▶ **Exercise objective**
Everything in the records except the pictures needs to be printed again exactly.

▶ **The data**

/---

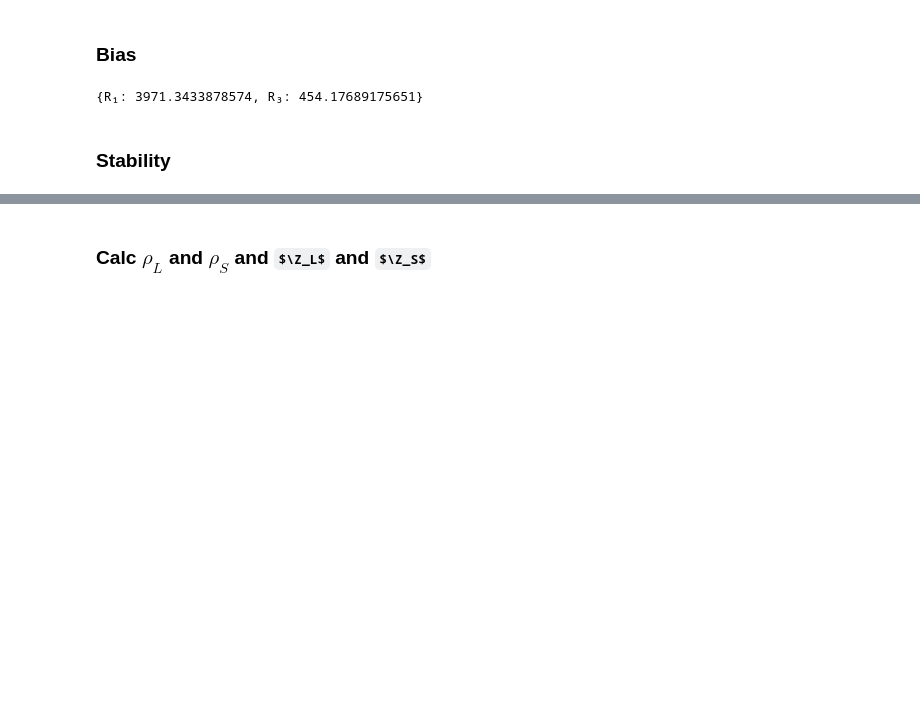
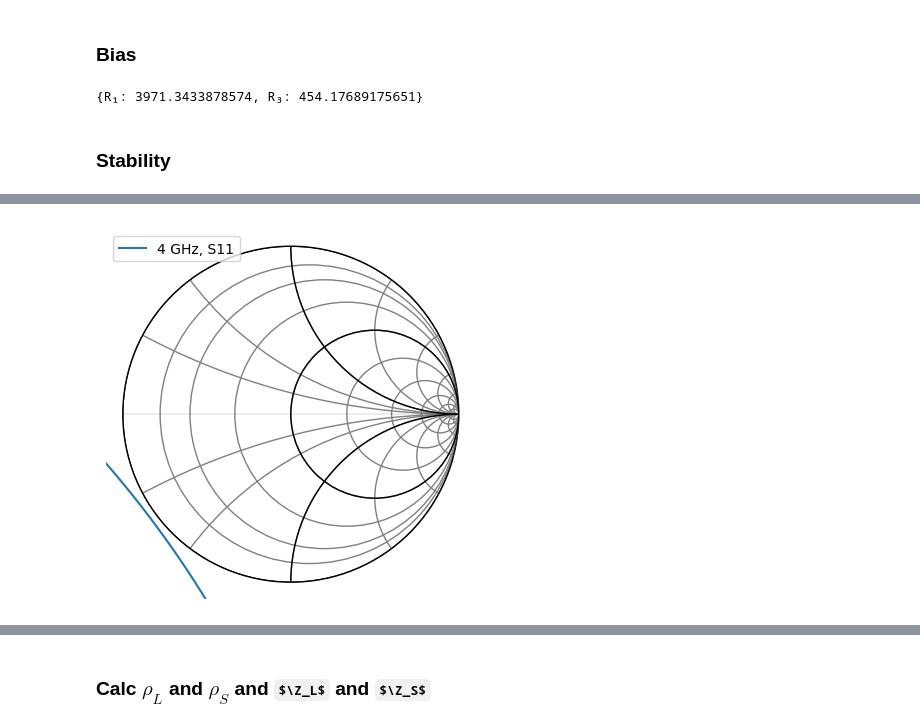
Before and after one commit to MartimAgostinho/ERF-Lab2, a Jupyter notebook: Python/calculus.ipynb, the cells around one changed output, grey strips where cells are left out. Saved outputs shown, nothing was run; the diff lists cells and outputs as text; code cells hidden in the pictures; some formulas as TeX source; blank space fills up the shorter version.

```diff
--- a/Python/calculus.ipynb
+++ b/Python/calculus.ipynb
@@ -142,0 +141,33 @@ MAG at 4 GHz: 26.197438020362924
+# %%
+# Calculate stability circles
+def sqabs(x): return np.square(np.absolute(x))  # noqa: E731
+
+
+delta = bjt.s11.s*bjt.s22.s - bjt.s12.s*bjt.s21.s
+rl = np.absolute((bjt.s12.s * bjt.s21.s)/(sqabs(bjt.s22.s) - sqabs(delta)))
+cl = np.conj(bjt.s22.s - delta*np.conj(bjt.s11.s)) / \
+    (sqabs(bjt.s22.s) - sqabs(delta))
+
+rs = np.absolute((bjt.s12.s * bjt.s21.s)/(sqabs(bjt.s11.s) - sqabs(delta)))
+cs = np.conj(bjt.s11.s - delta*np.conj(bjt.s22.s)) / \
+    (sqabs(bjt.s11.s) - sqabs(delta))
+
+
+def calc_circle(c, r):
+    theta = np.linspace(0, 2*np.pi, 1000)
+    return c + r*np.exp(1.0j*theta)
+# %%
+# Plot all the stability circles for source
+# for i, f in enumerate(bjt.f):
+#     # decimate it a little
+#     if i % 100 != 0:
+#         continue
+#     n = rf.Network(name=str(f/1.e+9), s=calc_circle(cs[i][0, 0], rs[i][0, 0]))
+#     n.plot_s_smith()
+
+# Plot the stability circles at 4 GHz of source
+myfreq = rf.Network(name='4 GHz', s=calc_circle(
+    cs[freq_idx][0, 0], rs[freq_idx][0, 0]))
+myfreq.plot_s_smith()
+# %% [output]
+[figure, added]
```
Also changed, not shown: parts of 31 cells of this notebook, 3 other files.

\---

▶ **Answer section**
Before and after one commit to MartimAgostinho/ERF-Lab2, a Jupyter notebook: Python/calculus.ipynb, the cells around one changed output, grey strips where cells are left out. Saved outputs shown, nothing was run; the diff lists cells and outputs as text; code cells hidden in the pictures; some formulas as TeX source; blank space fills up the shorter version.

```diff
--- a/Python/calculus.ipynb
+++ b/Python/calculus.ipynb
@@ -142,0 +141,33 @@ MAG at 4 GHz: 26.197438020362924
+# %%
+# Calculate stability circles
+def sqabs(x): return np.square(np.absolute(x))  # noqa: E731
+
+
+delta = bjt.s11.s*bjt.s22.s - bjt.s12.s*bjt.s21.s
+rl = np.absolute((bjt.s12.s * bjt.s21.s)/(sqabs(bjt.s22.s) - sqabs(delta)))
+cl = np.conj(bjt.s22.s - delta*np.conj(bjt.s11.s)) / \
+    (sqabs(bjt.s22.s) - sqabs(delta))
+
+rs = np.absolute((bjt.s12.s * bjt.s21.s)/(sqabs(bjt.s11.s) - sqabs(delta)))
+cs = np.conj(bjt.s11.s - delta*np.conj(bjt.s22.s)) / \
+    (sqabs(bjt.s11.s) - sqabs(delta))
+
+
+def calc_circle(c, r):
+    theta = np.linspace(0, 2*np.pi, 1000)
+    return c + r*np.exp(1.0j*theta)
+# %%
+# Plot all the stability circles for source
+# for i, f in enumerate(bjt.f):
+#     # decimate it a little
+#     if i % 100 != 0:
+#         continue
+#     n = rf.Network(name=str(f/1.e+9), s=calc_circle(cs[i][0, 0], rs[i][0, 0]))
+#     n.plot_s_smith()
+
+# Plot the stability circles at 4 GHz of source
+myfreq = rf.Network(name='4 GHz', s=calc_circle(
+    cs[freq_idx][0, 0], rs[freq_idx][0, 0]))
+myfreq.plot_s_smith()
+# %% [output]
+[figure, added]
```
Also changed, not shown: parts of 31 cells of this notebook, 3 other files.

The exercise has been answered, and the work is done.